*LISTED RECORDS*.

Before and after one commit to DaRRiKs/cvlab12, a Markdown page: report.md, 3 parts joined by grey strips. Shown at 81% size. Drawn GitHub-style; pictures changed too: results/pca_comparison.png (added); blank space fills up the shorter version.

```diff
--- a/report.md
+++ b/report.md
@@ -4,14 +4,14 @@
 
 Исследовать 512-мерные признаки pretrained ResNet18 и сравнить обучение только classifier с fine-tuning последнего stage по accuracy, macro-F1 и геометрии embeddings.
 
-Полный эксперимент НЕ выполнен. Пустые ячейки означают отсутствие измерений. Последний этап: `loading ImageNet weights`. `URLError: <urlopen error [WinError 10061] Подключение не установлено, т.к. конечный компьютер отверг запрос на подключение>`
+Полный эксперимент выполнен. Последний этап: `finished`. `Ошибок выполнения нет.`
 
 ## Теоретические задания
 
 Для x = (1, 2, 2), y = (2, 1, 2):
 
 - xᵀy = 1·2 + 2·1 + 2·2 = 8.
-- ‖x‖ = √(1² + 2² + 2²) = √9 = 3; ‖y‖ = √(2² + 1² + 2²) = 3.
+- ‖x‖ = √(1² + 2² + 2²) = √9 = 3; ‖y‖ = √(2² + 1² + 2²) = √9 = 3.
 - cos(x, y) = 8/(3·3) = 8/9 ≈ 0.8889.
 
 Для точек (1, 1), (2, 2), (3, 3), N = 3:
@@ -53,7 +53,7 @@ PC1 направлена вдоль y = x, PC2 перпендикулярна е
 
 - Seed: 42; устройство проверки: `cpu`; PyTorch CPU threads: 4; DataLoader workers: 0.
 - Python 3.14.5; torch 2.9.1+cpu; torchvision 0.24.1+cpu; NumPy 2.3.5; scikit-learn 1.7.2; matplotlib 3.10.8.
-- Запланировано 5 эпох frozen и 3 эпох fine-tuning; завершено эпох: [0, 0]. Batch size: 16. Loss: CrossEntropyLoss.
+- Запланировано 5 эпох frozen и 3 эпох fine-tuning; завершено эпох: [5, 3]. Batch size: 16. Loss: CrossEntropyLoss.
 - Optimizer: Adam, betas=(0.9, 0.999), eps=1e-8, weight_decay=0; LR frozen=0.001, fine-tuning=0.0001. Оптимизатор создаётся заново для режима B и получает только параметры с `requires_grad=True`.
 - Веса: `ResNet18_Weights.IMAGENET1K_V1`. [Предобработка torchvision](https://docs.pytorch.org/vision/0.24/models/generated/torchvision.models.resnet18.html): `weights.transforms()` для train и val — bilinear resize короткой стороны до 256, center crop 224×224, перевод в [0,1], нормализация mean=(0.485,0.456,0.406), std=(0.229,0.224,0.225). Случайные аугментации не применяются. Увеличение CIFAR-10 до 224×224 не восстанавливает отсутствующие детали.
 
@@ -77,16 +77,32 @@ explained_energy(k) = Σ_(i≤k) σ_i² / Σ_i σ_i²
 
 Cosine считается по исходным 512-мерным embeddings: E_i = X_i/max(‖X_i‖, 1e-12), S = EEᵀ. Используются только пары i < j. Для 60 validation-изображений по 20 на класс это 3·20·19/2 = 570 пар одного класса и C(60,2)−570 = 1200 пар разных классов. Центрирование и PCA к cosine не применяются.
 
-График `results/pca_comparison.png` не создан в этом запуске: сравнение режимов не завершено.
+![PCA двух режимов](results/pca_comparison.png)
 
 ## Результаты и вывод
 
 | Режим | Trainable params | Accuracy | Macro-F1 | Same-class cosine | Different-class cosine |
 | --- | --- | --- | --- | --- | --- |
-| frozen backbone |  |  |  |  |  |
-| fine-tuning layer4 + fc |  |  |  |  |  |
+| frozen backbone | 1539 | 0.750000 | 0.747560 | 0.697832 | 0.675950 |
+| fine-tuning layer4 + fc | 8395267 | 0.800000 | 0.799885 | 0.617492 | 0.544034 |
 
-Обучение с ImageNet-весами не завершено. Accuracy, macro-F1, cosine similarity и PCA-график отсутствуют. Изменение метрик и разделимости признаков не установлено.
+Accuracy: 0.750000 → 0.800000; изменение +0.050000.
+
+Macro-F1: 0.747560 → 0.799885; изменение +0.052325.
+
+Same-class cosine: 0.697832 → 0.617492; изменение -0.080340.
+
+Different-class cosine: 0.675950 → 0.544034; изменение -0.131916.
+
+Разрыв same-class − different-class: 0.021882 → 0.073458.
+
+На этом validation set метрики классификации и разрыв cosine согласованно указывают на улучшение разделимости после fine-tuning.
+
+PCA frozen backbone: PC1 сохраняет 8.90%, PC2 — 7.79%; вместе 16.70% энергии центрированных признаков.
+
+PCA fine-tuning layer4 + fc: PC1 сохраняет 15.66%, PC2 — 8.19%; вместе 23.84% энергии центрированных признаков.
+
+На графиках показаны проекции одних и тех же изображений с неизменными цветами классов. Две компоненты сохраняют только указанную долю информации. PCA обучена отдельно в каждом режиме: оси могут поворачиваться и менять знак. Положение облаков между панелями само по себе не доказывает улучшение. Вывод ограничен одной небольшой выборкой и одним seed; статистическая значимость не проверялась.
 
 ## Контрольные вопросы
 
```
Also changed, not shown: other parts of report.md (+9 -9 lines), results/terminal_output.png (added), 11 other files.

*WHAT THE TASK REQUIRES*.
The whole listing above is to be copied exactly.

*YOUR SOLUTION*.
Before and after one commit to DaRRiKs/cvlab12, a Markdown page: report.md, 3 parts joined by grey strips. Shown at 81% size. Drawn GitHub-style; pictures changed too: results/pca_comparison.png (added); blank space fills up the shorter version.

```diff
--- a/report.md
+++ b/report.md
@@ -4,14 +4,14 @@
 
 Исследовать 512-мерные признаки pretrained ResNet18 и сравнить обучение только classifier с fine-tuning последнего stage по accuracy, macro-F1 и геометрии embeddings.
 
-Полный эксперимент НЕ выполнен. Пустые ячейки означают отсутствие измерений. Последний этап: `loading ImageNet weights`. `URLError: <urlopen error [WinError 10061] Подключение не установлено, т.к. конечный компьютер отверг запрос на подключение>`
+Полный эксперимент выполнен. Последний этап: `finished`. `Ошибок выполнения нет.`
 
 ## Теоретические задания
 
 Для x = (1, 2, 2), y = (2, 1, 2):
 
 - xᵀy = 1·2 + 2·1 + 2·2 = 8.
-- ‖x‖ = √(1² + 2² + 2²) = √9 = 3; ‖y‖ = √(2² + 1² + 2²) = 3.
+- ‖x‖ = √(1² + 2² + 2²) = √9 = 3; ‖y‖ = √(2² + 1² + 2²) = √9 = 3.
 - cos(x, y) = 8/(3·3) = 8/9 ≈ 0.8889.
 
 Для точек (1, 1), (2, 2), (3, 3), N = 3:
@@ -53,7 +53,7 @@ PC1 направлена вдоль y = x, PC2 перпендикулярна е
 
 - Seed: 42; устройство проверки: `cpu`; PyTorch CPU threads: 4; DataLoader workers: 0.
 - Python 3.14.5; torch 2.9.1+cpu; torchvision 0.24.1+cpu; NumPy 2.3.5; scikit-learn 1.7.2; matplotlib 3.10.8.
-- Запланировано 5 эпох frozen и 3 эпох fine-tuning; завершено эпох: [0, 0]. Batch size: 16. Loss: CrossEntropyLoss.
+- Запланировано 5 эпох frozen и 3 эпох fine-tuning; завершено эпох: [5, 3]. Batch size: 16. Loss: CrossEntropyLoss.
 - Optimizer: Adam, betas=(0.9, 0.999), eps=1e-8, weight_decay=0; LR frozen=0.001, fine-tuning=0.0001. Оптимизатор создаётся заново для режима B и получает только параметры с `requires_grad=True`.
 - Веса: `ResNet18_Weights.IMAGENET1K_V1`. [Предобработка torchvision](https://docs.pytorch.org/vision/0.24/models/generated/torchvision.models.resnet18.html): `weights.transforms()` для train и val — bilinear resize короткой стороны до 256, center crop 224×224, перевод в [0,1], нормализация mean=(0.485,0.456,0.406), std=(0.229,0.224,0.225). Случайные аугментации не применяются. Увеличение CIFAR-10 до 224×224 не восстанавливает отсутствующие детали.
 
@@ -77,16 +77,32 @@ explained_energy(k) = Σ_(i≤k) σ_i² / Σ_i σ_i²
 
 Cosine считается по исходным 512-мерным embeddings: E_i = X_i/max(‖X_i‖, 1e-12), S = EEᵀ. Используются только пары i < j. Для 60 validation-изображений по 20 на класс это 3·20·19/2 = 570 пар одного класса и C(60,2)−570 = 1200 пар разных классов. Центрирование и PCA к cosine не применяются.
 
-График `results/pca_comparison.png` не создан в этом запуске: сравнение режимов не завершено.
+![PCA двух режимов](results/pca_comparison.png)
 
 ## Результаты и вывод
 
 | Режим | Trainable params | Accuracy | Macro-F1 | Same-class cosine | Different-class cosine |
 | --- | --- | --- | --- | --- | --- |
-| frozen backbone |  |  |  |  |  |
-| fine-tuning layer4 + fc |  |  |  |  |  |
+| frozen backbone | 1539 | 0.750000 | 0.747560 | 0.697832 | 0.675950 |
+| fine-tuning layer4 + fc | 8395267 | 0.800000 | 0.799885 | 0.617492 | 0.544034 |
 
-Обучение с ImageNet-весами не завершено. Accuracy, macro-F1, cosine similarity и PCA-график отсутствуют. Изменение метрик и разделимости признаков не установлено.
+Accuracy: 0.750000 → 0.800000; изменение +0.050000.
+
+Macro-F1: 0.747560 → 0.799885; изменение +0.052325.
+
+Same-class cosine: 0.697832 → 0.617492; изменение -0.080340.
+
+Different-class cosine: 0.675950 → 0.544034; изменение -0.131916.
+
+Разрыв same-class − different-class: 0.021882 → 0.073458.
+
+На этом validation set метрики классификации и разрыв cosine согласованно указывают на улучшение разделимости после fine-tuning.
+
+PCA frozen backbone: PC1 сохраняет 8.90%, PC2 — 7.79%; вместе 16.70% энергии центрированных признаков.
+
+PCA fine-tuning layer4 + fc: PC1 сохраняет 15.66%, PC2 — 8.19%; вместе 23.84% энергии центрированных признаков.
+
+На графиках показаны проекции одних и тех же изображений с неизменными цветами классов. Две компоненты сохраняют только указанную долю информации. PCA обучена отдельно в каждом режиме: оси могут поворачиваться и менять знак. Положение облаков между панелями само по себе не доказывает улучшение. Вывод ограничен одной небольшой выборкой и одним seed; статистическая значимость не проверялась.
 
 ## Контрольные вопросы
 
```
Also changed, not shown: other parts of report.md (+9 -9 lines), results/terminal_output.png (added), 11 other files.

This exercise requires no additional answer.